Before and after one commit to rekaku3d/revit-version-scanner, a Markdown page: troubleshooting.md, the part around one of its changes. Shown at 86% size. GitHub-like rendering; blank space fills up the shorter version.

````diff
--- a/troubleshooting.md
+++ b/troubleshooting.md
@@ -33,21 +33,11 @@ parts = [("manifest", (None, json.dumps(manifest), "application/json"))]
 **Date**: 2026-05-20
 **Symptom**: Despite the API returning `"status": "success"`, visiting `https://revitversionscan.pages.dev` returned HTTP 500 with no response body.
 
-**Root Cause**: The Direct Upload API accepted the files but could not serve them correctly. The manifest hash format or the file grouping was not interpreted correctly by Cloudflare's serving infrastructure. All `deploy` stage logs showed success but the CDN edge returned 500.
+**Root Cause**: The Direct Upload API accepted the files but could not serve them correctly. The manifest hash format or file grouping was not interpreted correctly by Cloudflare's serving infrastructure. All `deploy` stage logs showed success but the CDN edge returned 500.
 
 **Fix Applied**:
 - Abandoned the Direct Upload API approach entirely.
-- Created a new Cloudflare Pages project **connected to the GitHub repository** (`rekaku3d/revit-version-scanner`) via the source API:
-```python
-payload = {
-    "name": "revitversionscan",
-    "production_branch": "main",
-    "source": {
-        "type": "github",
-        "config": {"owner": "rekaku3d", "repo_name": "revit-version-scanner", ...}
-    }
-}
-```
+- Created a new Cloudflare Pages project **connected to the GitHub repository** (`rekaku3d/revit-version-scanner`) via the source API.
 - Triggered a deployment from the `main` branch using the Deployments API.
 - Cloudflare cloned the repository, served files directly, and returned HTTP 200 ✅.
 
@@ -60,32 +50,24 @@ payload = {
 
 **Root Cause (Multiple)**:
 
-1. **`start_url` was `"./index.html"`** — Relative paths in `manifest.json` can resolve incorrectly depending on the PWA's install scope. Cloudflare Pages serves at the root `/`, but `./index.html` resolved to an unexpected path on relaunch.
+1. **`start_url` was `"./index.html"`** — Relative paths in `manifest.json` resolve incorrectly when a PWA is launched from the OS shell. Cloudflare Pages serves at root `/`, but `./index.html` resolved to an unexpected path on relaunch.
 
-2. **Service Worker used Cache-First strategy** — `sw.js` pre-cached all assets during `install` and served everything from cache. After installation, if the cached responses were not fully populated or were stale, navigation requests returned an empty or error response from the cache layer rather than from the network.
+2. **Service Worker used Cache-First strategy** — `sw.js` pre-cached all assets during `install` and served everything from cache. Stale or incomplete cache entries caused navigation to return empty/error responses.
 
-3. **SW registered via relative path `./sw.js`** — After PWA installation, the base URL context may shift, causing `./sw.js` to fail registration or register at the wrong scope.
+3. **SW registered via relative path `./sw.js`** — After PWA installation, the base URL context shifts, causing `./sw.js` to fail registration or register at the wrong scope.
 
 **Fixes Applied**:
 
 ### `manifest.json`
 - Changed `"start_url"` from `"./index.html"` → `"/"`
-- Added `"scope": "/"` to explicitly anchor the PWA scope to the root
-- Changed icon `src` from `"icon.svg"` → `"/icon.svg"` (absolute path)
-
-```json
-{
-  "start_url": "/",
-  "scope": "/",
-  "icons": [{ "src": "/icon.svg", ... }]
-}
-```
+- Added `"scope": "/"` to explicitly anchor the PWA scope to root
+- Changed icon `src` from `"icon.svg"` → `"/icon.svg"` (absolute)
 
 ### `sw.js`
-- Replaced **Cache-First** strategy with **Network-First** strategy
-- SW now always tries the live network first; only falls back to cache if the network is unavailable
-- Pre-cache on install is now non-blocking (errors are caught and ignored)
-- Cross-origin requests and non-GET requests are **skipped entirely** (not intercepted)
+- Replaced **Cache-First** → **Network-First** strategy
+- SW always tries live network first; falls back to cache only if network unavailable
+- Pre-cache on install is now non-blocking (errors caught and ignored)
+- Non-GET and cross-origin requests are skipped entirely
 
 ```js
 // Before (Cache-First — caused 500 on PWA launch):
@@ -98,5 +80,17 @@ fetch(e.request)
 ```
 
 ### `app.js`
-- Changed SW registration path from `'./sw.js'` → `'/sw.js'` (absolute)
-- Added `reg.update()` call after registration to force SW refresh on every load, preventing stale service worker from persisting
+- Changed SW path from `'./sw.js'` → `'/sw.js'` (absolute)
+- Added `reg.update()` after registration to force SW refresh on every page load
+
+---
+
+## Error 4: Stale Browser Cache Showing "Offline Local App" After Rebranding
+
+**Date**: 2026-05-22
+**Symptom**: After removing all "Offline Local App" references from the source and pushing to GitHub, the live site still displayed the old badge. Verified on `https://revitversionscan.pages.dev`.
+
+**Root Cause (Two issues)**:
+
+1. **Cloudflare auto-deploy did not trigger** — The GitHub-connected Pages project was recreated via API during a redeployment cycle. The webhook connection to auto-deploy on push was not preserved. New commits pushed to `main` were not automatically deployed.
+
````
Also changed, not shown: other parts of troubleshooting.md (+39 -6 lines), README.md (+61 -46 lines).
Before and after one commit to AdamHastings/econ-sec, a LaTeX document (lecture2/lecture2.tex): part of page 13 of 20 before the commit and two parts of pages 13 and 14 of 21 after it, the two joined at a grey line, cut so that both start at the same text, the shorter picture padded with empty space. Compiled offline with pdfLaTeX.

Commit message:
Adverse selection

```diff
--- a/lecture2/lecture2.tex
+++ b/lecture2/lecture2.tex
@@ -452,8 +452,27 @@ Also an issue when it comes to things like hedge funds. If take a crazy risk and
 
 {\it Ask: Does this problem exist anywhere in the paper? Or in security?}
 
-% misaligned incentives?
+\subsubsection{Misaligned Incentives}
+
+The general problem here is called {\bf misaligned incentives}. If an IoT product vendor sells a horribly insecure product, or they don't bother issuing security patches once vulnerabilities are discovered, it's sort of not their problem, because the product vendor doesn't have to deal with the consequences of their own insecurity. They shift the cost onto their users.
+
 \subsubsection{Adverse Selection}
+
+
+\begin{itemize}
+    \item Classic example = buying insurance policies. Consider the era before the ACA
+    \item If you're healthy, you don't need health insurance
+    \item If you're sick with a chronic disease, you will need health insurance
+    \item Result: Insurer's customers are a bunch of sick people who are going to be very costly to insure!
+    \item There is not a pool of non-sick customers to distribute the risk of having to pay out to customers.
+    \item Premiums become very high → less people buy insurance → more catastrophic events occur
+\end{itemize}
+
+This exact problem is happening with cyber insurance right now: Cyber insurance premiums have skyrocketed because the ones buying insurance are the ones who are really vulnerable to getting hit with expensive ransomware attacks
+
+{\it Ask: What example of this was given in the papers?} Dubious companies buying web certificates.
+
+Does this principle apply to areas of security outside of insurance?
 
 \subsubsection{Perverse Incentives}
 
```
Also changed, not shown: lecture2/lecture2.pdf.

-----

# WORK ORDER
Would you output the whole listing exactly as written?

# THE ANSWER
Before and after one commit to rekaku3d/revit-version-scanner, a Markdown page: troubleshooting.md, the part around one of its changes. Shown at 86% size. GitHub-like rendering; blank space fills up the shorter version.

````diff
--- a/troubleshooting.md
+++ b/troubleshooting.md
@@ -33,21 +33,11 @@ parts = [("manifest", (None, json.dumps(manifest), "application/json"))]
 **Date**: 2026-05-20
 **Symptom**: Despite the API returning `"status": "success"`, visiting `https://revitversionscan.pages.dev` returned HTTP 500 with no response body.
 
-**Root Cause**: The Direct Upload API accepted the files but could not serve them correctly. The manifest hash format or the file grouping was not interpreted correctly by Cloudflare's serving infrastructure. All `deploy` stage logs showed success but the CDN edge returned 500.
+**Root Cause**: The Direct Upload API accepted the files but could not serve them correctly. The manifest hash format or file grouping was not interpreted correctly by Cloudflare's serving infrastructure. All `deploy` stage logs showed success but the CDN edge returned 500.
 
 **Fix Applied**:
 - Abandoned the Direct Upload API approach entirely.
-- Created a new Cloudflare Pages project **connected to the GitHub repository** (`rekaku3d/revit-version-scanner`) via the source API:
-```python
-payload = {
-    "name": "revitversionscan",
-    "production_branch": "main",
-    "source": {
-        "type": "github",
-        "config": {"owner": "rekaku3d", "repo_name": "revit-version-scanner", ...}
-    }
-}
-```
+- Created a new Cloudflare Pages project **connected to the GitHub repository** (`rekaku3d/revit-version-scanner`) via the source API.
 - Triggered a deployment from the `main` branch using the Deployments API.
 - Cloudflare cloned the repository, served files directly, and returned HTTP 200 ✅.
 
@@ -60,32 +50,24 @@ payload = {
 
 **Root Cause (Multiple)**:
 
-1. **`start_url` was `"./index.html"`** — Relative paths in `manifest.json` can resolve incorrectly depending on the PWA's install scope. Cloudflare Pages serves at the root `/`, but `./index.html` resolved to an unexpected path on relaunch.
+1. **`start_url` was `"./index.html"`** — Relative paths in `manifest.json` resolve incorrectly when a PWA is launched from the OS shell. Cloudflare Pages serves at root `/`, but `./index.html` resolved to an unexpected path on relaunch.
 
-2. **Service Worker used Cache-First strategy** — `sw.js` pre-cached all assets during `install` and served everything from cache. After installation, if the cached responses were not fully populated or were stale, navigation requests returned an empty or error response from the cache layer rather than from the network.
+2. **Service Worker used Cache-First strategy** — `sw.js` pre-cached all assets during `install` and served everything from cache. Stale or incomplete cache entries caused navigation to return empty/error responses.
 
-3. **SW registered via relative path `./sw.js`** — After PWA installation, the base URL context may shift, causing `./sw.js` to fail registration or register at the wrong scope.
+3. **SW registered via relative path `./sw.js`** — After PWA installation, the base URL context shifts, causing `./sw.js` to fail registration or register at the wrong scope.
 
 **Fixes Applied**:
 
 ### `manifest.json`
 - Changed `"start_url"` from `"./index.html"` → `"/"`
-- Added `"scope": "/"` to explicitly anchor the PWA scope to the root
-- Changed icon `src` from `"icon.svg"` → `"/icon.svg"` (absolute path)
-
-```json
-{
-  "start_url": "/",
-  "scope": "/",
-  "icons": [{ "src": "/icon.svg", ... }]
-}
-```
+- Added `"scope": "/"` to explicitly anchor the PWA scope to root
+- Changed icon `src` from `"icon.svg"` → `"/icon.svg"` (absolute)
 
 ### `sw.js`
-- Replaced **Cache-First** strategy with **Network-First** strategy
-- SW now always tries the live network first; only falls back to cache if the network is unavailable
-- Pre-cache on install is now non-blocking (errors are caught and ignored)
-- Cross-origin requests and non-GET requests are **skipped entirely** (not intercepted)
+- Replaced **Cache-First** → **Network-First** strategy
+- SW always tries live network first; falls back to cache only if network unavailable
+- Pre-cache on install is now non-blocking (errors caught and ignored)
+- Non-GET and cross-origin requests are skipped entirely
 
 ```js
 // Before (Cache-First — caused 500 on PWA launch):
@@ -98,5 +80,17 @@ fetch(e.request)
 ```
 
 ### `app.js`
-- Changed SW registration path from `'./sw.js'` → `'/sw.js'` (absolute)
-- Added `reg.update()` call after registration to force SW refresh on every load, preventing stale service worker from persisting
+- Changed SW path from `'./sw.js'` → `'/sw.js'` (absolute)
+- Added `reg.update()` after registration to force SW refresh on every page load
+
+---
+
+## Error 4: Stale Browser Cache Showing "Offline Local App" After Rebranding
+
+**Date**: 2026-05-22
+**Symptom**: After removing all "Offline Local App" references from the source and pushing to GitHub, the live site still displayed the old badge. Verified on `https://revitversionscan.pages.dev`.
+
+**Root Cause (Two issues)**:
+
+1. **Cloudflare auto-deploy did not trigger** — The GitHub-connected Pages project was recreated via API during a redeployment cycle. The webhook connection to auto-deploy on push was not preserved. New commits pushed to `main` were not automatically deployed.
+
````
Also changed, not shown: other parts of troubleshooting.md (+39 -6 lines), README.md (+61 -46 lines).
Before and after one commit to AdamHastings/econ-sec, a LaTeX document (lecture2/lecture2.tex): part of page 13 of 20 before the commit and two parts of pages 13 and 14 of 21 after it, the two joined at a grey line, cut so that both start at the same text, the shorter picture padded with empty space. Compiled offline with pdfLaTeX.

Commit message:
Adverse selection

```diff
--- a/lecture2/lecture2.tex
+++ b/lecture2/lecture2.tex
@@ -452,8 +452,27 @@ Also an issue when it comes to things like hedge funds. If take a crazy risk and
 
 {\it Ask: Does this problem exist anywhere in the paper? Or in security?}
 
-% misaligned incentives?
+\subsubsection{Misaligned Incentives}
+
+The general problem here is called {\bf misaligned incentives}. If an IoT product vendor sells a horribly insecure product, or they don't bother issuing security patches once vulnerabilities are discovered, it's sort of not their problem, because the product vendor doesn't have to deal with the consequences of their own insecurity. They shift the cost onto their users.
+
 \subsubsection{Adverse Selection}
+
+
+\begin{itemize}
+    \item Classic example = buying insurance policies. Consider the era before the ACA
+    \item If you're healthy, you don't need health insurance
+    \item If you're sick with a chronic disease, you will need health insurance
+    \item Result: Insurer's customers are a bunch of sick people who are going to be very costly to insure!
+    \item There is not a pool of non-sick customers to distribute the risk of having to pay out to customers.
+    \item Premiums become very high → less people buy insurance → more catastrophic events occur
+\end{itemize}
+
+This exact problem is happening with cyber insurance right now: Cyber insurance premiums have skyrocketed because the ones buying insurance are the ones who are really vulnerable to getting hit with expensive ransomware attacks
+
+{\it Ask: What example of this was given in the papers?} Dubious companies buying web certificates.
+
+Does this principle apply to areas of security outside of insurance?
 
 \subsubsection{Perverse Incentives}
 
```
Also changed, not shown: lecture2/lecture2.pdf.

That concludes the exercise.